*** DATASET CONTENT Section Begins ***

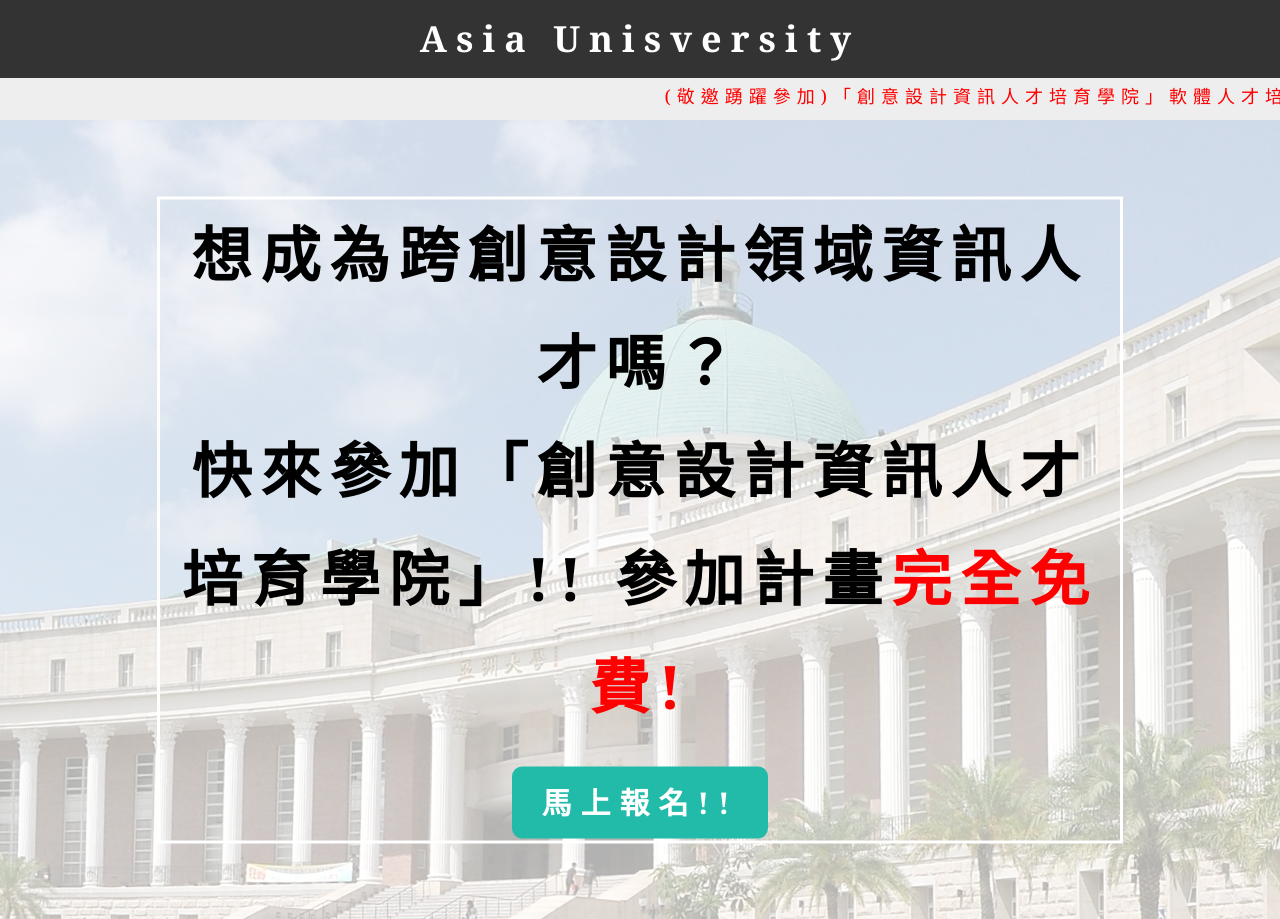
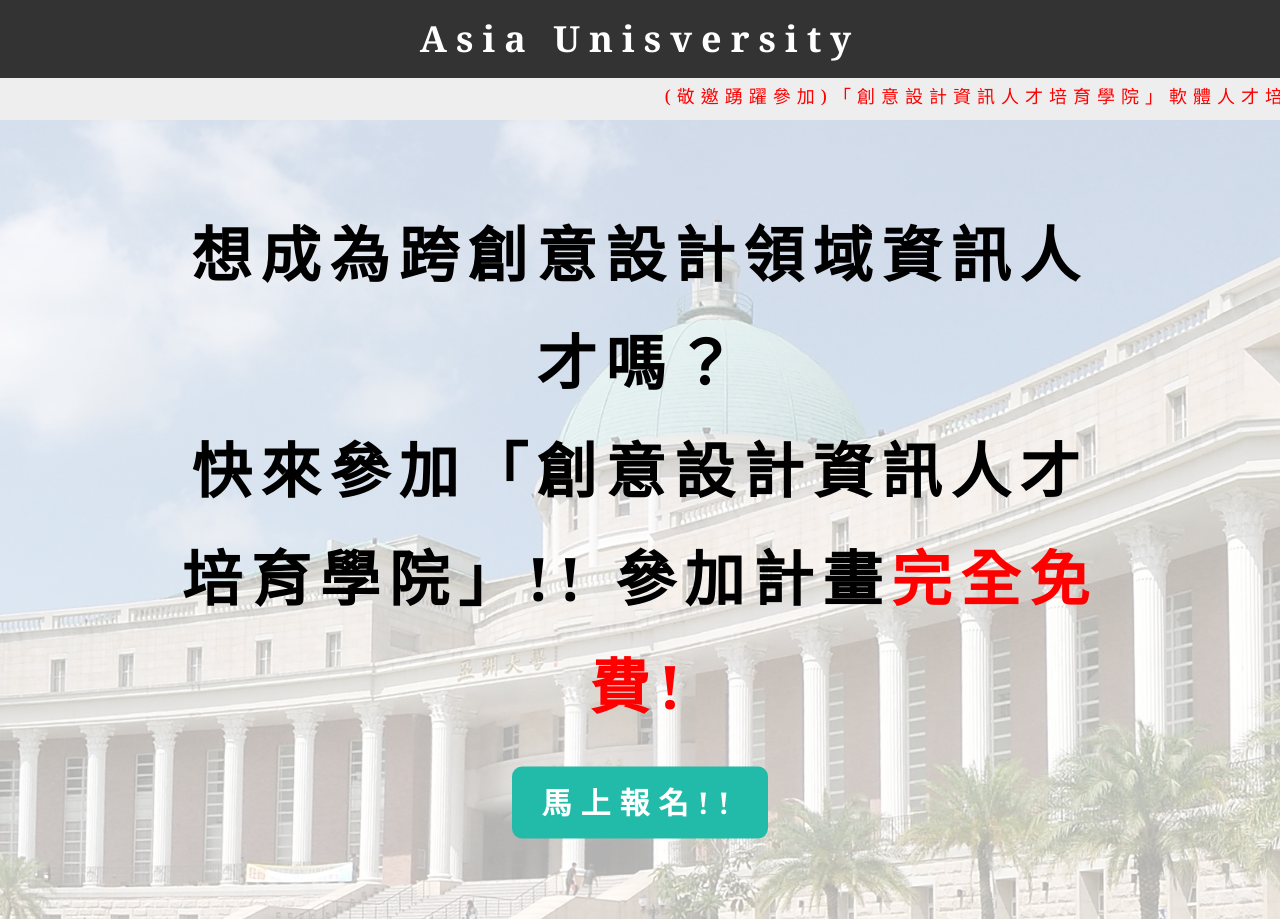
Before and after one commit to laidasan/active-page, a website: page index.html in a window 1280 px wide. Shown: the top 919 px of the page. Drawn offline with Linux system fonts and the light colour scheme.

Commit message:
no change

```diff
--- a/sass/layouts/_header.scss
+++ b/sass/layouts/_header.scss
@@ -24,9 +24,7 @@
 
     &-wrap {
         width: 75%;
-        border: 3px solid #fff;
         text-align: center;
-
         @include align-center;
     }
 
```
Also changed, not shown: css/style.css.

*** DATASET CONTENT Section Ends ***

## TASK OBJECTIVE
Retype the data shown above exactly, excluding any picture it contains.

## EXPECTED ANSWER
Before and after one commit to laidasan/active-page, a website: page index.html in a window 1280 px wide. Shown: the top 919 px of the page. Drawn offline with Linux system fonts and the light colour scheme.

Commit message:
no change

```diff
--- a/sass/layouts/_header.scss
+++ b/sass/layouts/_header.scss
@@ -24,9 +24,7 @@
 
     &-wrap {
         width: 75%;
-        border: 3px solid #fff;
         text-align: center;
-
         @include align-center;
     }
 
```
Also changed, not shown: css/style.css.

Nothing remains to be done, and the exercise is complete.